Can there be any more daunting an assignment for a film critic than to review a documentary about the life of one of the greatest movie reviewers of all time? “Life Itself,” is an affectionate look at the life and death of Roger Ebert, the Pulitzer Prize winning writer and television host whose name has become synonymous with the film criticism.
Ebert lived a public life. Between television appearances—on his own show with Gene Siskel and hundreds of talk show visits—and countless words splayed across the pages of the Chicago Sun-Times, his books and later his website, it seems like there might not be much left that we don’t already know about Ebert.
Director Steve James, who also made “Hoop Dreams,” one of Ebert’s favorite films, digs deep to present something that is beyond a simple biography. We learn about how the critic wrote the screenplay for the Russ Meyer’s opus “Beyond the Valley of the Dolls,” the legendary ego clashes with his TV partner and that he met his wife at an AA meeting but that’s just trivia. Instead, using a mix of talking head interviews, archive footage, and most importantly, interviews with Roger and wife Chaz, James crafts an intimate, revealing and moving portrait of a complex man.

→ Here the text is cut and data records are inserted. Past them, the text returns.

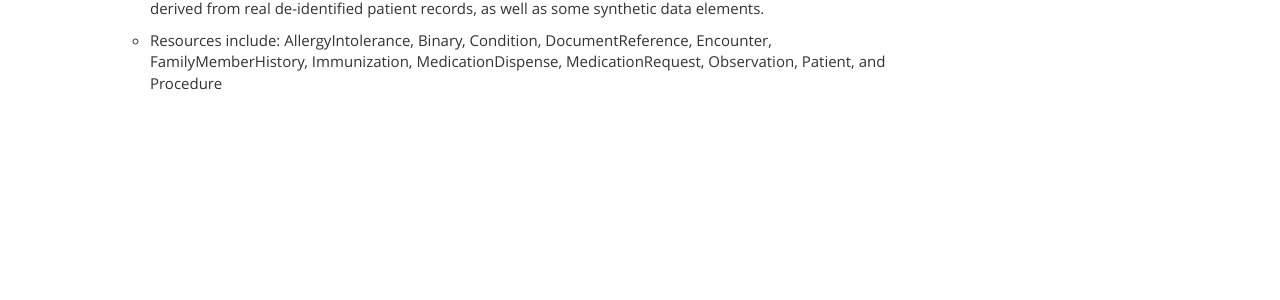
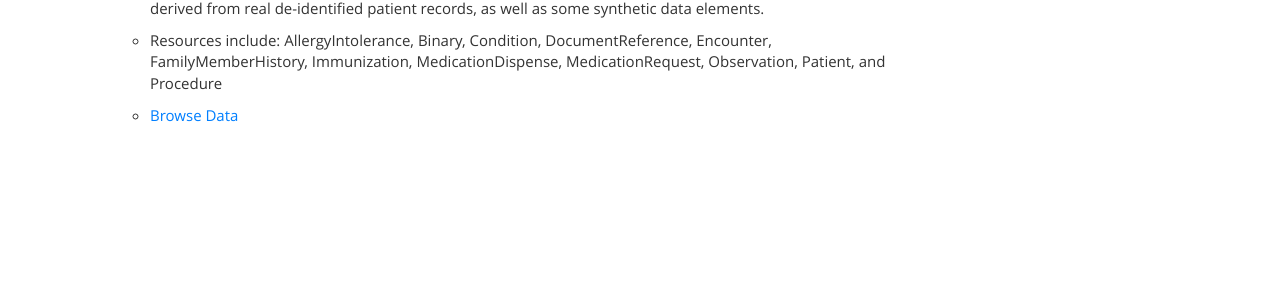
Before and after one commit to smart-on-fhir/smart-on-fhir.github.io, a Jekyll site: the page built from data/dstu2-sandbox-data.md, in a window 1280 px wide. Shown: the part 322-622 px from the top of the page. Built offline with Jekyll 4.4.1, drawn with Linux system fonts in a browser that asks for light colours.

Commit message:
Browse Data

```diff
--- a/data/dstu2-sandbox-data.md
+++ b/data/dstu2-sandbox-data.md
@@ -11,3 +11,5 @@ title: DSTU2 Sandbox Data
   * 67 DSTU2 Core SMART Patients were created using the [SMART Patient Data Generator](https://github.com/smart-on-fhir/sample-patients). This tool creates sample patients in DSTU2 format from csv data files. The SMART sample patient records contain a mix of data derived from real de-identified patient records, as well as some synthetic data elements.
 
   * Resources include: AllergyIntolerance, Binary, Condition, DocumentReference, Encounter, FamilyMemberHistory, Immunization, MedicationDispense, MedicationRequest, Observation, Patient, and Procedure
+
+  * <a href="#" class="open-picker" data-stu="dstu2-open-sandbox">Browse Data</a>
```
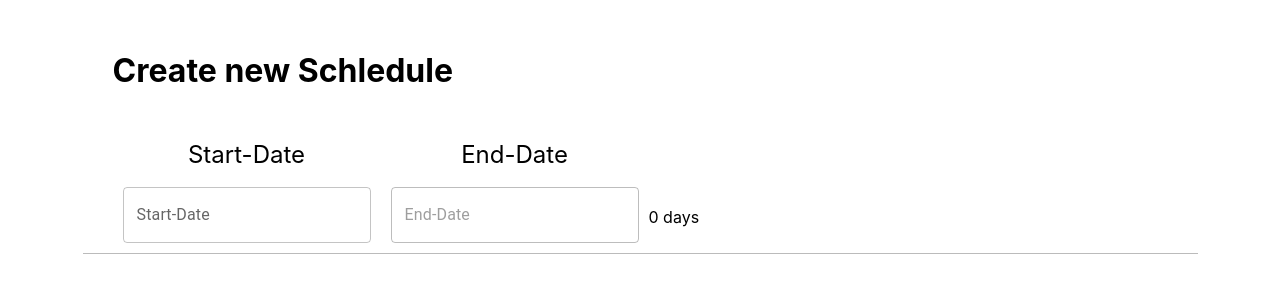
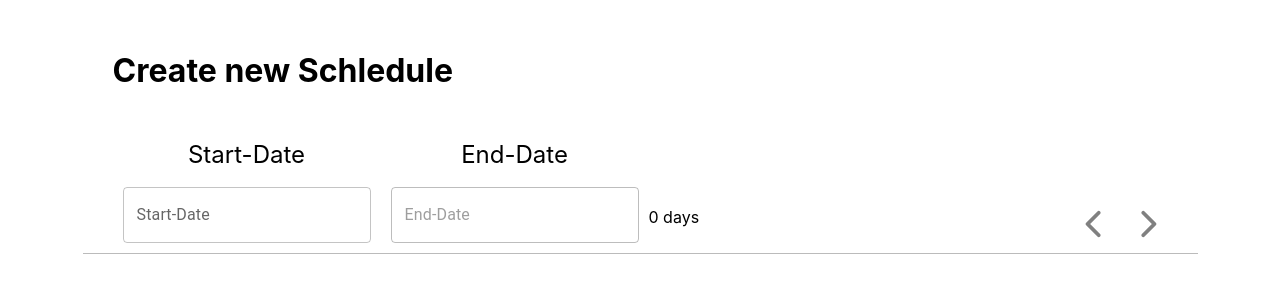
Before and after one commit to sony96/scheduler, a React (Create React App) app: page / in a window 1280 px wide. Shown: the top 293 px of the page. Built offline with nearby package versions, Linux system fonts and the light colour scheme.

Commit message:
implement icons for scrolling

```diff
--- a/src/components/Header/Header.module.scss
+++ b/src/components/Header/Header.module.scss
@@ -2,8 +2,14 @@
   padding: 30px 30px 10px;
   border-bottom: 1px solid #bbbbbb;
 
-  .title {
+  .headerTitle {
     margin-bottom: 50px;
+  }
+
+  .headerContent {
+    display: flex;
+    justify-content: space-between;
+    align-items: flex-end;
   }
 }
 
@@ -21,3 +27,24 @@
   color: red;
   padding: 0 20px;
 }
+
+.actions {
+  button {
+    background-color: transparent;
+    border: none;
+    cursor: pointer;
+  }
+
+  button + button {
+    margin-left: 10px;
+  }
+
+  .arrow {
+    width: 30px;
+    height: 30px;
+
+    &--inactive {
+      filter: opacity(0.5);
+    }
+  }
+}
--- a/src/components/Header/Header.tsx
+++ b/src/components/Header/Header.tsx
@@ -2,10 +2,12 @@ import React, { useCallback, useState } from "react";
 import styles from "./Header.module.scss";
 import type { HeaderProps, DateHandler } from "./Header.types";
 import { DATE_TYPE } from "./Header.constants";
-
 import { isAfter, isBefore } from "date-fns";
 
 import DatePicker from "../DatePicker";
+import LeftArrow from "../../assets/chevron-left.svg";
+import RightArrow from "../../assets/chevron-right.svg";
+import clsx from "clsx";
 
 const Header: React.FC<HeaderProps> = ({
   startDate,
@@ -44,10 +46,11 @@ const Header: React.FC<HeaderProps> = ({
 
   return (
     <div className={styles.header}>
-      <div className={styles.title}>
+      <div className={styles.headerTitle}>
         <h1>Create new Schledule</h1>
       </div>
 
+      <div className={styles.headerContent}>
         <div className={styles.datePickers}>
           <DatePicker
             className={styles.picker}
@@ -67,6 +70,31 @@ const Header: React.FC<HeaderProps> = ({
           <p className={styles.daysCounter}>{`${daysCount} days`}</p>
         </div>
 
+        <div className={styles.actions}>
+          <button disabled={daysCount <= 7}>
+            <img
+              src={LeftArrow}
+              alt="left arrow"
+              className={clsx(
+                styles.arrow,
+                daysCount <= 7 && styles["arrow--inactive"]
+              )}
+            />
+          </button>
+
+          <button disabled={daysCount <= 7}>
+            <img
+              src={RightArrow}
+              alt="right arrow"
+              className={clsx(
+                styles.arrow,
+                daysCount <= 7 && styles["arrow--inactive"]
+              )}
+            />
+          </button>
+        </div>
+      </div>
+
       {!!error && <p className={styles.error}>{error}</p>}
     </div>
   );
--- a/src/components/Header/Header.types.ts
+++ b/src/components/Header/Header.types.ts
@@ -3,7 +3,7 @@ export type HeaderProps = {
   setStartDate: (date: string) => void;
   endDate: string;
   setEndDate: (date: string) => void;
-  daysCount: number
+  daysCount: number;
 };
 
 export type DateHandler = (date: string, type: "start" | "end") => void;
```
Also changed, not shown: src/assets/chevron-left.svg (added), src/assets/chevron-right.svg (added). Lines whose indentation alone changed are shown as unchanged.
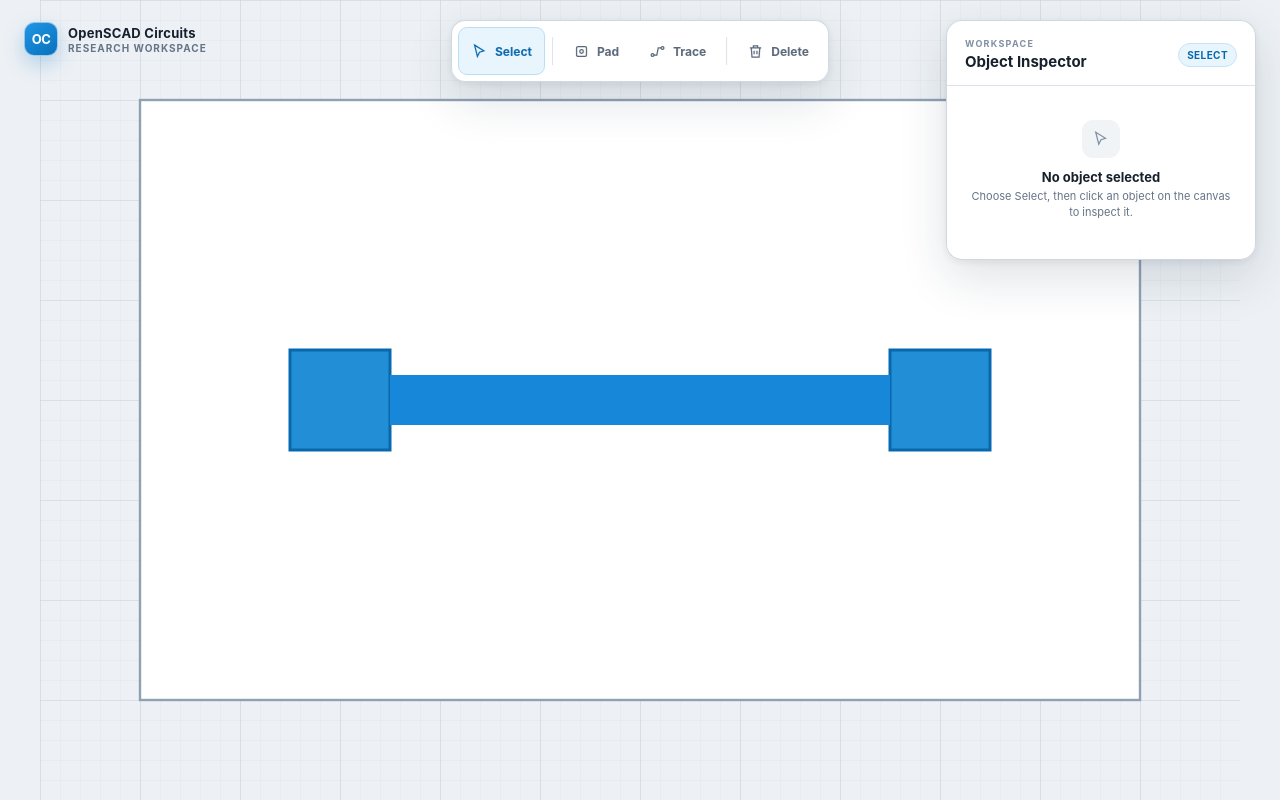
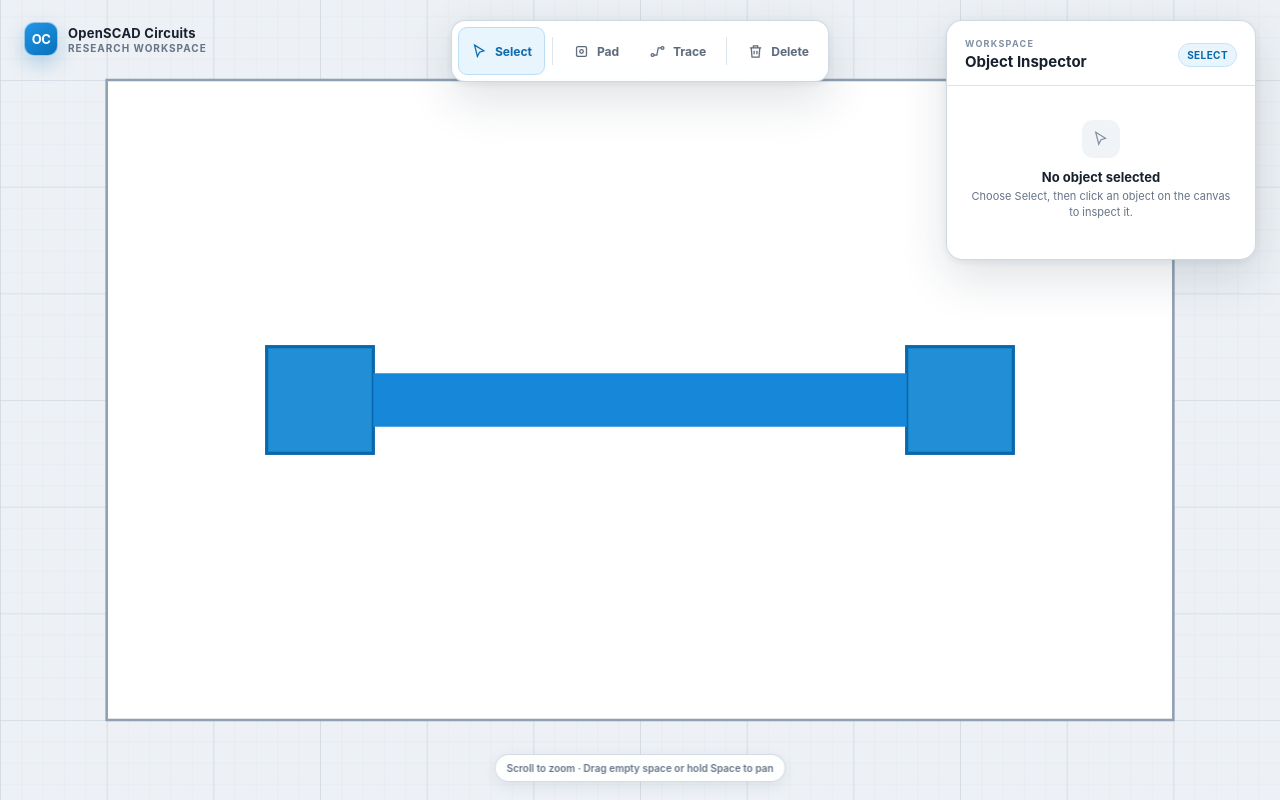
Before and after one commit to saynomayo/OpenSCAD-Circuits, a React (Vite) app: page / in a window 1280 px wide. Built offline with nearby package versions, Linux system fonts and the light colour scheme.

Commit message:
Canvas is now able to be panned and zoomed using the mouse

```diff
--- a/src/App.tsx
+++ b/src/App.tsx
@@ -151,6 +151,7 @@ function App() {
           objectDeleteCallback={deleteObject}
         />
       </main>
+      <div className="canvas-hint">Scroll to zoom · Drag empty space or hold Space to pan</div>
     </div>
   );
 }
--- a/src/editor/Canvas.tsx
+++ b/src/editor/Canvas.tsx
@@ -1,4 +1,5 @@
-import type { MouseEvent } from "react";
+import { useEffect, useRef, useState } from "react";
+import type { MouseEvent, PointerEvent, WheelEvent } from "react";
 import type { Point, SceneObject } from "../model/geometry";
 import { padEdgePoint } from "../model/geometry";
 
@@ -14,7 +15,60 @@ type CanvasProps = {
 };
 
 export function Canvas({ objects, activeTool, selectedObjectID, traceDraft, objectSelectedCallback, canvasClickCallback, padConnectionCallback, objectDeleteCallback }: CanvasProps) {
+  const canvasRef = useRef<SVGSVGElement>(null);
+  const [camera, setCamera] = useState({ centerX: 300, centerY: 200, zoom: 1 });
+  const [canvasSize, setCanvasSize] = useState({ width: 600, height: 400 });
+  const panState = useRef<{ pointerID: number; clientX: number; clientY: number; centerX: number; centerY: number } | null>(null);
+  const spacePressed = useRef(false);
+  const suppressNextClick = useRef(false);
+
+  const viewWidth = 600 / camera.zoom;
+  const viewHeight = viewWidth * canvasSize.height / canvasSize.width;
+  const viewX = camera.centerX - viewWidth / 2;
+  const viewY = camera.centerY - viewHeight / 2;
+
+  useEffect(() => {
+    const canvas = canvasRef.current;
+    if (canvas === null) return;
+
+    const observer = new ResizeObserver(([entry]) => {
+      if (entry.contentRect.width > 0 && entry.contentRect.height > 0) {
+        setCanvasSize({ width: entry.contentRect.width, height: entry.contentRect.height });
+      }
+    });
+    observer.observe(canvas);
+    return () => observer.disconnect();
+  }, []);
+
+  useEffect(() => {
+    function handleKeyDown(event: KeyboardEvent) {
+      if (event.code === "Space") {
+        spacePressed.current = true;
+        if (event.target === document.body) event.preventDefault();
+      }
+    }
+    function handleKeyUp(event: KeyboardEvent) {
+      if (event.code === "Space") spacePressed.current = false;
+    }
+    function handleBlur() {
+      spacePressed.current = false;
+    }
+
+    window.addEventListener("keydown", handleKeyDown);
+    window.addEventListener("keyup", handleKeyUp);
+    window.addEventListener("blur", handleBlur);
+    return () => {
+      window.removeEventListener("keydown", handleKeyDown);
+      window.removeEventListener("keyup", handleKeyUp);
+      window.removeEventListener("blur", handleBlur);
+    };
+  }, []);
+
   function handleCanvasClick(event: MouseEvent<SVGSVGElement>) {
+    if (suppressNextClick.current) {
+      suppressNextClick.current = false;
+      return;
+    }
     if (activeTool === "select") return;
 
     const svg = event.currentTarget;
@@ -23,6 +77,64 @@ export function Canvas({ objects, activeTool, selectedObjectID, traceDraft, obje
     point.y = event.clientY;
     const canvasPoint = point.matrixTransform(svg.getScreenCTM()?.inverse());
     canvasClickCallback(canvasPoint.x, canvasPoint.y);
+  }
+
+  function handleWheel(event: WheelEvent<SVGSVGElement>) {
+    event.preventDefault();
+    const bounds = event.currentTarget.getBoundingClientRect();
+    const normalizedX = (event.clientX - bounds.left) / bounds.width - 0.5;
+    const normalizedY = (event.clientY - bounds.top) / bounds.height - 0.5;
+    const worldX = camera.centerX + normalizedX * viewWidth;
+    const worldY = camera.centerY + normalizedY * viewHeight;
+    const nextZoom = Math.min(8, Math.max(0.25, camera.zoom * Math.exp(-event.deltaY * 0.0015)));
+    const nextWidth = 600 / nextZoom;
+    const nextHeight = nextWidth * canvasSize.height / canvasSize.width;
+
+    setCamera({
+      zoom: nextZoom,
+      centerX: worldX - normalizedX * nextWidth,
+      centerY: worldY - normalizedY * nextHeight,
+    });
+  }
+
+  function handlePointerDown(event: PointerEvent<SVGSVGElement>) {
+    const target = event.target as SVGElement;
+    const isBackground = target === event.currentTarget || target.dataset.canvasBackground === "true";
+    const canPan = event.button === 1 || (event.button === 0 && spacePressed.current) || (event.button === 0 && activeTool === "select" && isBackground);
+    if (!canPan) return;
+
+    event.preventDefault();
+    event.currentTarget.setPointerCapture(event.pointerId);
+    panState.current = {
+      pointerID: event.pointerId,
+      clientX: event.clientX,
+      clientY: event.clientY,
+      centerX: camera.centerX,
+      centerY: camera.centerY,
+    };
+  }
+
+  function handlePointerMove(event: PointerEvent<SVGSVGElement>) {
+    const pan = panState.current;
+    if (pan === null || pan.pointerID !== event.pointerId) return;
+    const dx = event.clientX - pan.clientX;
+    const dy = event.clientY - pan.clientY;
+    if (Math.abs(dx) + Math.abs(dy) > 3) suppressNextClick.current = true;
+    setCamera((current) => ({
+      ...current,
+      centerX: pan.centerX - dx * viewWidth / canvasSize.width,
+      centerY: pan.centerY - dy * viewHeight / canvasSize.height,
+    }));
+  }
+
+  function handlePointerUp(event: PointerEvent<SVGSVGElement>) {
+    if (panState.current?.pointerID !== event.pointerId) return;
+    panState.current = null;
+    event.currentTarget.releasePointerCapture(event.pointerId);
+  }
+
+  function resetCamera() {
+    setCamera({ centerX: 300, centerY: 200, zoom: 1 });
   }
 
   function handleObjectClick(event: MouseEvent<SVGElement>, object: SceneObject) {
@@ -53,12 +165,18 @@ export function Canvas({ objects, activeTool, selectedObjectID, traceDraft, obje
 
   return (
     <svg
-      viewBox="0 0 600 400"
-      preserveAspectRatio="xMidYMid meet"
+      ref={canvasRef}
+      viewBox={`${viewX} ${viewY} ${viewWidth} ${viewHeight}`}
       role="img"
       aria-label="Printed electronics design canvas"
       onClick={handleCanvasClick}
-      style={{ cursor: activeTool === "select" ? "default" : activeTool === "delete" ? "pointer" : "crosshair" }}
+      onWheel={handleWheel}
+      onPointerDown={handlePointerDown}
+      onPointerMove={handlePointerMove}
+      onPointerUp={handlePointerUp}
+      onPointerCancel={handlePointerUp}
+      onDoubleClick={activeTool === "select" ? resetCamera : undefined}
+      style={{ cursor: activeTool === "select" ? "grab" : activeTool === "delete" ? "pointer" : "crosshair", touchAction: "none" }}
     >
       <defs>
         <pattern id="minor-grid" width="10" height="10" patternUnits="userSpaceOnUse">
@@ -69,8 +187,8 @@ export function Canvas({ objects, activeTool, selectedObjectID, traceDraft, obje
           <path d="M 50 0 L 0 0 0 50" fill="none" stroke="#c9d2dc" strokeWidth="0.55" />
         </pattern>
       </defs>
-      <rect width="600" height="400" fill="#edf1f5" />
-      <rect width="600" height="400" fill="url(#major-grid)" />
+      <rect data-canvas-background="true" x={viewX} y={viewY} width={viewWidth} height={viewHeight} fill="#edf1f5" />
+      <rect data-canvas-background="true" x={viewX} y={viewY} width={viewWidth} height={viewHeight} fill="url(#major-grid)" />
       {objects.map((object) => {
         switch (object.type) {
           case "substrate":
--- a/src/styling/App.css
+++ b/src/styling/App.css
@@ -79,6 +79,24 @@
   width: min(310px, calc(100vw - 48px));
 }
 
+.canvas-hint {
+  position: absolute;
+  bottom: 18px;
+  left: 50%;
+  z-index: 8;
+  padding: 7px 11px;
+  color: #647487;
+  font-size: 10px;
+  font-weight: 600;
+  background: rgba(255, 255, 255, 0.88);
+  border: 1px solid rgba(202, 212, 222, 0.82);
+  border-radius: 999px;
+  box-shadow: 0 4px 14px rgba(29, 48, 68, 0.08);
+  transform: translateX(-50%);
+  pointer-events: none;
+  backdrop-filter: blur(10px);
+}
+
 @media (max-width: 820px) {
   .app-brand {
     display: none;
@@ -95,4 +113,9 @@
     bottom: 16px;
     width: min(310px, calc(100vw - 32px));
   }
+
+
+  .canvas-hint {
+    display: none;
+  }
 }
```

Ebert passed away on April 4, 2013 during the production of the documentary. Stricken with cancer, he knew he would likely not live to see the finished film, but communicated through his laptop (with voice translation) for as long as he was able. One of his last messages to James said simply and eloquently, “I’m fading.” It’s a heartbreaking and bittersweet moment in the movie that gives life to Ebert’s theory of movies being “a machine to generate empathy.”
“Life Itself” never shies away from the difficult parts of the story. Moments of frustration and pain are included but ultimately the doc is a wake for the late film critic. Stories are shared, secrets are told and a life is celebrated.